(Before and after images)
____

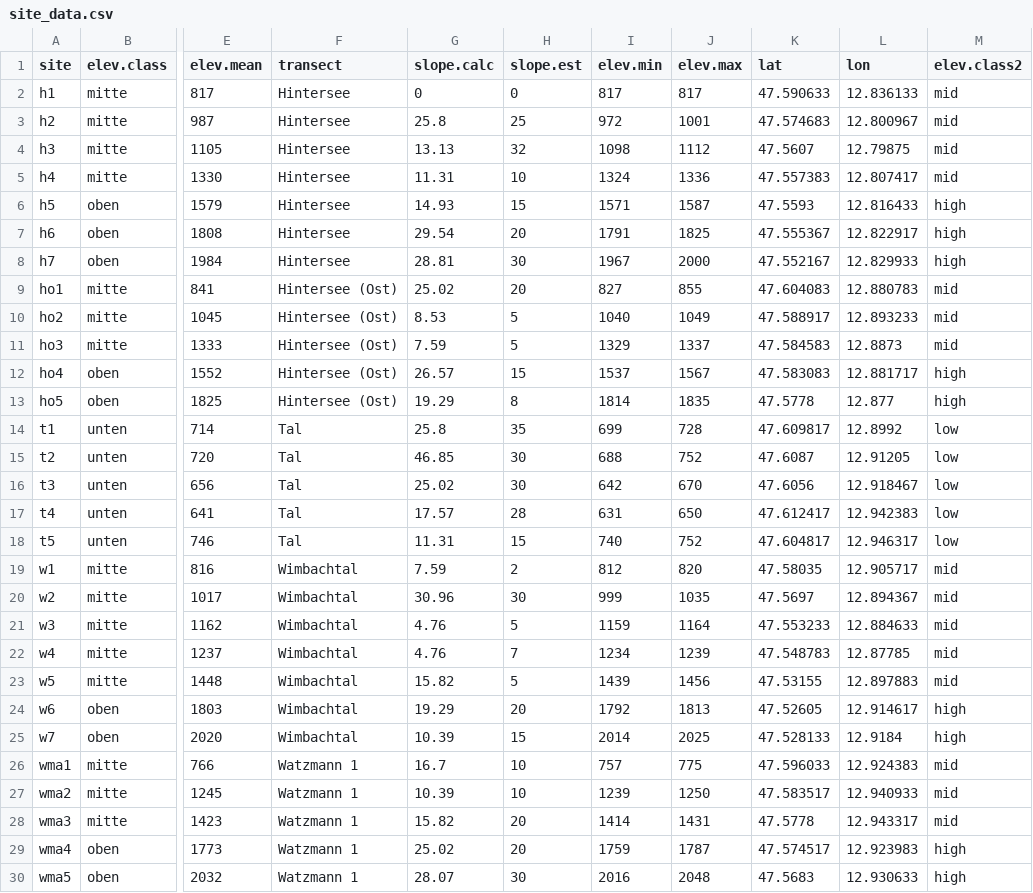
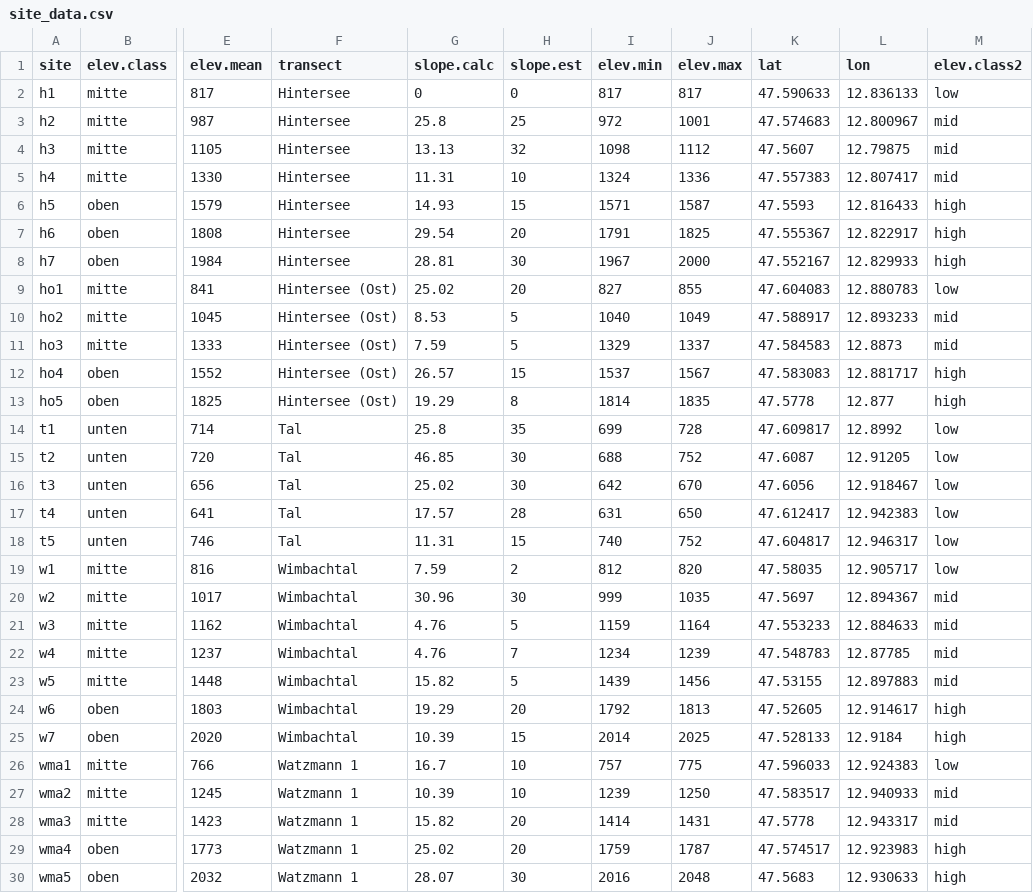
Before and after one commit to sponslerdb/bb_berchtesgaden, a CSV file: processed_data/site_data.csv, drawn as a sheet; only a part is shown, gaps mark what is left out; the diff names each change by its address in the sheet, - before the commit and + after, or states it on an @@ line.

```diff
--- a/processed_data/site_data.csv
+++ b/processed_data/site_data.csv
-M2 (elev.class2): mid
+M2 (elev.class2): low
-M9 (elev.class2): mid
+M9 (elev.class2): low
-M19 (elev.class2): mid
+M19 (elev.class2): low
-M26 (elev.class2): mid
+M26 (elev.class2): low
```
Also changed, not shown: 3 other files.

____

**WORK TO BE COMPLETED:**
Wherever the string "shown" appears in the entries above, list that line.

**EXERCISE SOLUTION:**
Before and after one commit to sponslerdb/bb_berchtesgaden, a CSV file: processed_data/site_data.csv, drawn as a sheet; only a part is shown, gaps mark what is left out; the diff names each change by its address in the sheet, - before the commit and + after, or states it on an @@ line.
Also changed, not shown: 3 other files.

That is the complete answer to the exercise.